There are few conditions as commonplace today as carpal tunnel syndrome. Carpal tunnel is often caused by overuse andrepetitive motion with the fingers or hands.

Carpal tunnel syndrome affects the fingers, wrist, hand and forearm. Symptoms include tingling, numbness and pain. A range of surgical and nonsurgical treatments is available.

In this post, we’re going to discuss occupational therapy for carpal tunnel. Therapy can used to try and avoid surgery. But most often it is used for recovery after carpal tunnel surgery.

The goal of occupational therapy

Occupational Therapy for Carpal Tunnel can help you get back to your favorite everyday activities, like gardening.

Occupational therapy is aimed at helping people complete daily activities. For most of us, our hands are essential to our jobs and our everyday activities.

Occupational therapy is extremely useful for getting back to everyday life after surgery.

This is different from physical therapy, which focuses on improving mobility. If you’ve had carpal tunnel surgery, there’s a good chance you’ll go through both PT and OT.

Pre-surgery occupational therapy for carpal tunnel

Occupational therapy treatment can be used to treat early-stage CTS, as well.

A medical study published in the American Journal of Occupational Therapy found strong evidence that occupational therapy treatment could relieve pain in early stages of CTS.

These treatments include:

  • Splinting, which often relieves all symptoms for limited periods
  • Exercises, which can strengthen the fingers, wrist, hand and forearm
  • Massage, which can alleviate pain and swelling

In some cases, these treatment methods can avoid the need for surgery if CTS is caught in time.
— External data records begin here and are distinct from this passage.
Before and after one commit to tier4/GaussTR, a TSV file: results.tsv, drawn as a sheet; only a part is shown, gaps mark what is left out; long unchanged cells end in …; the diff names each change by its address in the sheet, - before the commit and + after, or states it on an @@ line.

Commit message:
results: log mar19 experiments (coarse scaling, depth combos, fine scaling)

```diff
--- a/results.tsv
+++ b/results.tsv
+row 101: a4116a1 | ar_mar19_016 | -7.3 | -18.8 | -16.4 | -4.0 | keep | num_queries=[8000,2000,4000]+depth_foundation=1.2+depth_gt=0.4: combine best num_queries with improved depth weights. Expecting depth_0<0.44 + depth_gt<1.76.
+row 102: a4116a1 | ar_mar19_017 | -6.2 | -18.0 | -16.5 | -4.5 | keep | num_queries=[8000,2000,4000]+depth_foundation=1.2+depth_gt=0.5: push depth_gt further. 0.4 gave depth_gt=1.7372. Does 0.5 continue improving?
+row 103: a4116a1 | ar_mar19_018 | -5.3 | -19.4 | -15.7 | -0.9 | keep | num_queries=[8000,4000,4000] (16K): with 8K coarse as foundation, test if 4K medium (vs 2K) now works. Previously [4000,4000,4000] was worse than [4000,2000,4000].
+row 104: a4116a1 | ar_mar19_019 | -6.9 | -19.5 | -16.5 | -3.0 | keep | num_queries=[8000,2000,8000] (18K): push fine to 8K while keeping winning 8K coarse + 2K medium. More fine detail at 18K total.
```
But occupational therapy for carpal tunnel is more widely used after surgery.

A Motus occupational therapist provides occupational therapy for carpal tunnel.

Occupational therapy after carpal tunnel surgery

Occupational therapy treatment post-surgery resembles pre-surgery options, but there are key differences.

For example, soon after surgery an occupational therapist will provide soft tissue massage. This is important to help reduce swelling and to help move fluids out of the affected area.

Other occupational therapy methods may be used after carpal tunnel surgery. These include:

  • Mild Exercises: These help strengthen the hand, fingers, wrist and forearm. They also combat swelling without damaging the incision area/stitches.
  • Flexing and stretching: Finger and hand stretches help improve flexibility and combat inflammation. They are generally mild initially to avoid irritating the incision.
  • Strength training: As the incision heals, hand exercises will become more robust. They’ll strengthen the muscles in the hand, fingers, wrist and forearm.
  • Joint stabilization: This may be done by squeezing and stretching therapeutic putty.
  • Improving range of motion: Stretches, flexing and exercises also improve your range of motion after surgery. This enables you to slowly return to daily activity.
  • Education: An occupational therapist teach you will help prevent symptoms from returning. These will aid you in developing healthy posture and mobility habits.

Ultimately, occupational therapy treatment is vital for patients suffering from carpal tunnel syndrome. It can help to minimize and even eliminate symptoms with an early CTS diagnosis.

Occupational therapy enables you to return to regular activities after carpal tunnel surgery. It helps you to live life to the fullest, without pain.

Are you suffering from carpal tunnel syndrome?

Motus Rehabilitation can help. We provide occupational therapy in metro Detroit. We have certified hand therapists on staff. And we work closely with some of Detroit’s finest hand surgeons.

Contact us today to get reduce your pain from carpal tunnel syndrome.

Sources:

https://www.ninds.nih.gov/Disorders/Patient-Caregiver-Education/Fact-Sheets/Carpal-Tunnel-Syndrome-Fact-Sheet

https://www.aota.org/-/media/Corporate/Files/AboutOT/Professionals/WhatIsOT/RDP/Facts/Hand%20Therapy%20fact%20sheet.ashx

https://www.ncbi.nlm.nih.gov/pmc/articles/PMC5182014/

https://mayoclinichealthsystem.org/hometown-health/speaking-of-health/carpal-tunnel-syndrome-why-go-to-occupational-therapy

https://ajot.aota.org/article.aspx?articleid=1880133